Erdoğan is just one victim of the continued crackdown on government opponents in Turkey, which has intensified under the state of emergency declared in the aftermath of the July 2016 coup attempt.
Turkey has been under state of emergency rule since July 21, 2016. This grants vast rights to the government, including bypassing parliament through decree laws. The government has issued 23 broad-ranging decree laws up to now, which have resulted in massive human rights breaches. Around 40,000 people have been imprisoned on charges of being a member of the Fethullahist Terror Organization (FETÖ), while more than 100,000 civil servants have been dismissed on the same accusations. Hundreds of newspapers, TV channels, and civil society organizations have also been shut down, making the picture even worse.
The government had promised to establish a commission to probe wrongdoings and complaints during the state of emergency, but it has not yet delivered an efficient mechanism. Those who are suffering during this process are therefore left with no means to seek judicial redress.
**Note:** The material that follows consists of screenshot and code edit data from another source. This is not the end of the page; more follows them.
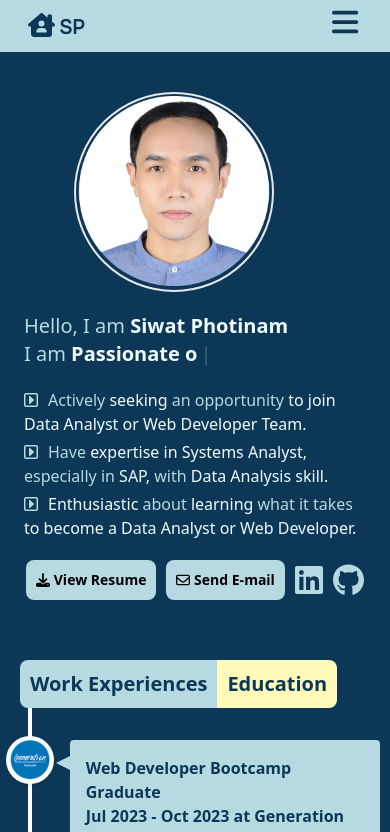
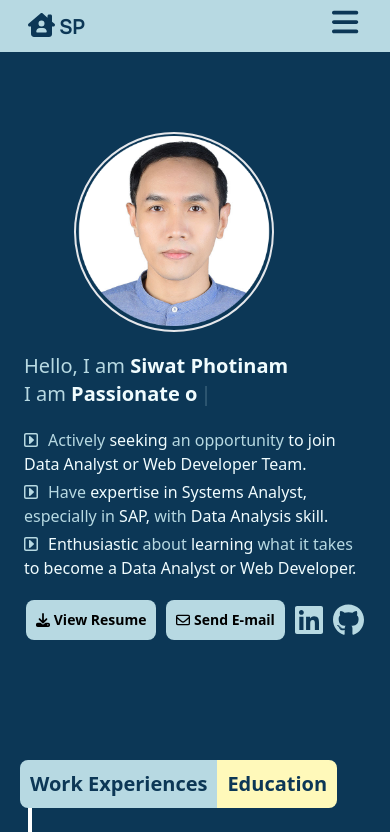
Before and after one commit to siwatoa/portfoliov1, a React (Vite) app: page / in a window 390 px wide. Shown: the top 832 px of the page. Built offline with nearby package versions, Linux system fonts and the light colour scheme.

Commit message:
fix css AboutMe

```diff
--- a/src/sections/AboutMe.jsx
+++ b/src/sections/AboutMe.jsx
@@ -19,7 +19,7 @@ import { SoftSet } from "../contents/AboutMe";
 const AboutMe = () => {
     return (
         <>
-            <div className="wordcov1 inline-block flex justify-left ml-5 mt-5 md:ml-0 md:mt-0 md:justify-center">
+            <div className="wordcov1 inline-block flex justify-left ml-5 mt-20 md:ml-0 md:mt-0 md:justify-center">
             <div className="word1 bg-[#B7D9E2] font-black text-[#0C3756]
                  text-xl md:text-4xl mt-10 md:mt-40 py-2.5 px-2.5 rounded-tl-lg rounded-bl-lg">
                Work Experiences
@@ -100,7 +100,7 @@ const AboutMe = () => {
             </div>
 
             <div className="alltech flex justify-center">
-            <div className="text grid grid-cols-9 w-[600px] md:w-[1000px] mx-5 my-5">
+            <div className="text grid grid-cols-6 md:grid-cols-9 w-[400px] md:w-[1000px] mx-5 my-5">
                {TechSet.map((item, index) => (
                  <div key={index} className={`cols-span-1 ${index % 2 === 0 ? "bg-[#F0FCFE]" : "bg-[#B7D9E2]"} rounded-lg mx-1 my-1`}>
                    <div className="flex flex-row justify-center mt-2">
--- a/src/sections/HomeFirst.jsx
+++ b/src/sections/HomeFirst.jsx
@@ -19,7 +19,7 @@ const HomeFirst = () => {
     return(
         <>
 
-        <section className="home grid grid-cols-1 md:grid-cols-2 md:gap-0 mt-10 md:mt-24 mx-6">
+        <section className="home grid grid-cols-1 md:grid-cols-2 md:gap-0 mt-20 md:mt-24 mx-6">
 
         <div className="intro col-span-1 order-2 md:order-1 -w-2/3">
           <div className="arrangeintro ml-15 md:ml-10">
```
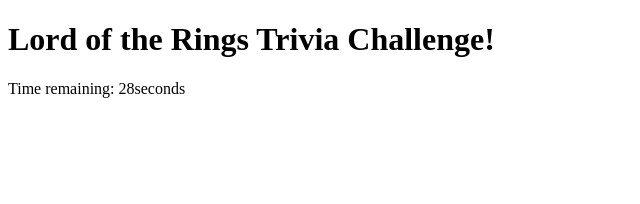
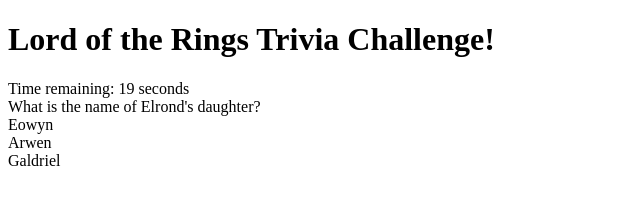
Before and after one commit to nicolehouston/TriviaGame, a plain HTML site: page index.html in a window 1280 px wide. Both pictures are taken after a click on the button "Start". Shown: the whole page, without its empty margins (0-640 px from the left). Drawn offline with nearby package versions, Linux system fonts and the light colour scheme.

Commit message:
Worked out what happens if timer runs out on the question and how to see if the correct answer has been chosen by the user

```diff
--- a/assets/javascript/app.js
+++ b/assets/javascript/app.js
@@ -1,39 +1,73 @@
 // Create variables
-var counter = 0;
-var showQuestion;
-var time = 30;
+var showTimer;
+var time = 20;
 var timerRunning = false;
+var index = 0;
 
 // Create an array with question objects
 var questions = [
-    {q:"What is the name of Elrond's daughter?", a:["Eowyn", "Arwen", "Galdriel"]},
-    {q:"How old is Bilbo Baggins turning at the beginning of the 'Fellowship of the Ring'?", a:["111", "100", "185"]}
+    {q:"What is the name of Elrond's daughter?", a:["Eowyn", "Arwen", "Galdriel"], correctAnswer: "Arwen"},
+    {q:"How old is Bilbo Baggins turning at the beginning of the 'Fellowship of the Ring'?", a:["111", "121", "185"], correctAnswer: "111"}
 ];
 
-// Create an array with the correct answers
-var answers = ["Arwen", "111"];
+// Create functions
+function displayQuestion(){
+    $("#question").text(questions[index].q);
+    $("#answer1").val(questions[index].a[0]);
+    $("#answer1").text(questions[index].a[0]);
+    $("#answer2").val(questions[index].a[1]);
+    $("#answer2").text(questions[index].a[1]);
+    $("#answer3").val(questions[index].a[2]);
+    $("#answer3").text(questions[index].a[2]);
+}
 
+function stopTimer(){
+    timerRunning = false;
+    clearInterval(showTimer);
+}
+
+// Function that clears the question and answer choices to reveal the correct answer
+function revealAnswer(){
+    $("#question").text('');
+    $("#answer1").text('');
+    $("#answer2").text('');
+    $("#answer3").text('');
+}
+
+function countDown(){
+    $("#timeRemaining").text("Time remaining: " + time + " seconds");
+    if(time === 0){
+        stopTimer();
+        revealAnswer();
+        $("#revealAnswer").text("Out of time! The correct answer is: " + answers[index]);
+        index++;
+        setTimeout(startRound, 3000);
+    }
+    time--;
+}
+// Create a function that begins each round with a new question and starts the timer over again
+function startRound(){
+    displayQuestion();
+    time = 20;
+    $("#timeRemaining").text("Time remaining: " + time + " seconds");
+    if (!timerRunning){
+        showTimer = setInterval(countDown, 1000);
+        timerRunning = true;
+    }
+
+}
+
+$(".answers").click(function(){
+    stopTimer();
+    if ($(this).val() === questions[index].correctAnswer){
+        alert("hello");
+    }
+
+})
 
 // Function that begins the game when the user hits the start button
+//========================================================================================================
 $("#startButton").click(function(){
     $(".start").empty();
     startRound();
 })
-
-function nextQuestion(){
-
-
-}
-
-function countDown(){
-    time--;
-    $("#timeRemaining").text("Time remaining: " + time + "seconds");
-}
-
-function startRound(){
-    if (!timerRunning){
-        showQuestion = setInterval(countDown, 1000);
-        timerRunning = true;
-    }
-
-}
--- a/index.html
+++ b/index.html
@@ -16,9 +16,12 @@
     </div>
 
     <div class="container">
-        <div id='answers'></div>
+        <div id='timeRemaining'></div>
         <div id='question'></div>
-        <div id='timeRemaining'></div>
+        <div class='answers' id='answer1'></div>
+        <div class='answers' id='answer2'></div>
+        <div class='answers' id='answer3'></div>
+        <div id='revealAnswer'></div>
 
     </div>
 
```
The very principles of freedom of expression, right to assembly and the rule of law have seriously deteriorated, as the justice system is almost under full governmental control.
Among the many sufferers are two young educators who were dismissed from their universities after they signed a peace petition along with hundreds of their colleagues. Nuriye Gülmen and Semih Özakça launched a hunger strike 63 days ago after numerous attempts to return to their jobs proved futile.
Peoples’ Democratic Party (HDP) deputy parliamentary group chair Filiz Kerestecioğlu recently sent letters to European Commissioner for Human Rights Nils Muižnieks and Council of Europe Secretary General Thorbjorn Jagland asking for help for these two academics, whose health conditions have become critical.
“The number of academics dismissed by decree laws is 4,811. Some 378 of these academics are members of the Academics for Peace initiative and signed the petition titled ‘We will not be part of this crime,’ criticizing the militaristic policies of the Turkish government in Kurdish provinces. Some 37 out of the almost 150,000 employees who have lost their jobs have committed suicide,” Keresticioğlu wrote in her letter.
“The fact that in a country academics and educators are going on hunger strikes to get their voices heard is a big shame for that country,” she added.
It is certainly a shame for Turkey that its state of human rights and level of democracy are hitting new lows with every passing day, particularly after the April 16 referendum.